**GOAL OF THE EXERCISE**
Pull out every line with the word "packages" from the entries below.

**MATERIAL FOR THIS TASK**
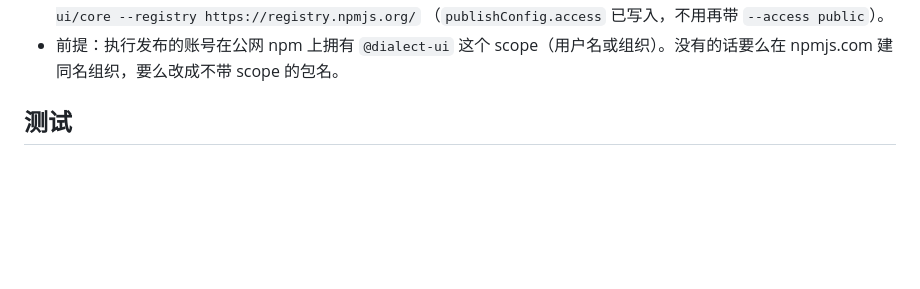
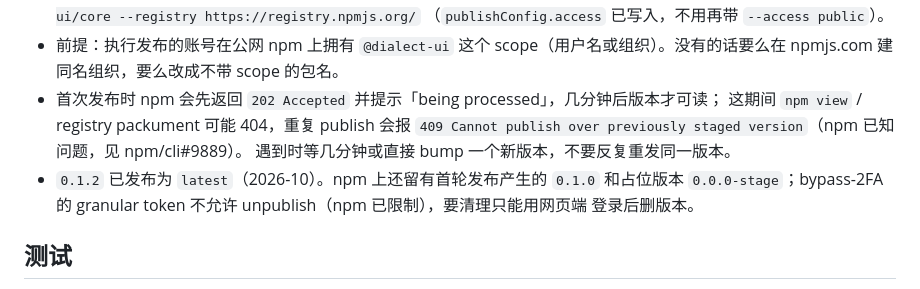
Before and after one commit to ykai55/dialect-ui, a Markdown page: docs/framework-packages.md, the part around the change. GitHub-like rendering; blank space fills up the shorter version.

```diff
--- a/docs/framework-packages.md
+++ b/docs/framework-packages.md
@@ -346,6 +346,13 @@ ContextMenu 的右键打开；Window 的窗口按钮派发 action、右键拦截
   （`publishConfig.access` 已写入，不用再带 `--access public`）。
 - 前提：执行发布的账号在公网 npm 上拥有 `@dialect-ui` 这个 scope（用户名或组织）。没有的话要么在
   npmjs.com 建同名组织，要么改成不带 scope 的包名。
+- 首次发布时 npm 会先返回 `202 Accepted` 并提示「being processed」，几分钟后版本才可读；
+  这期间 `npm view` / registry packument 可能 404，重复 publish 会报
+  `409 Cannot publish over previously staged version`（npm 已知问题，见 npm/cli#9889）。
+  遇到时等几分钟或直接 bump 一个新版本，不要反复重发同一版本。
+- `0.1.2` 已发布为 `latest`（2026-10）。npm 上还留有首轮发布产生的 `0.1.0` 和占位版本
+  `0.0.0-stage`；bypass-2FA 的 granular token 不允许 unpublish（npm 已限制），要清理只能用网页端
+  登录后删版本。
 
 ## 测试
 
```
Also changed, not shown: README.md (+5 -1 lines).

**RESULT BELOW**
Before and after one commit to ykai55/dialect-ui, a Markdown page: docs/framework-packages.md, the part around the change. GitHub-like rendering; blank space fills up the shorter version.
--- a/docs/framework-packages.md
+++ b/docs/framework-packages.md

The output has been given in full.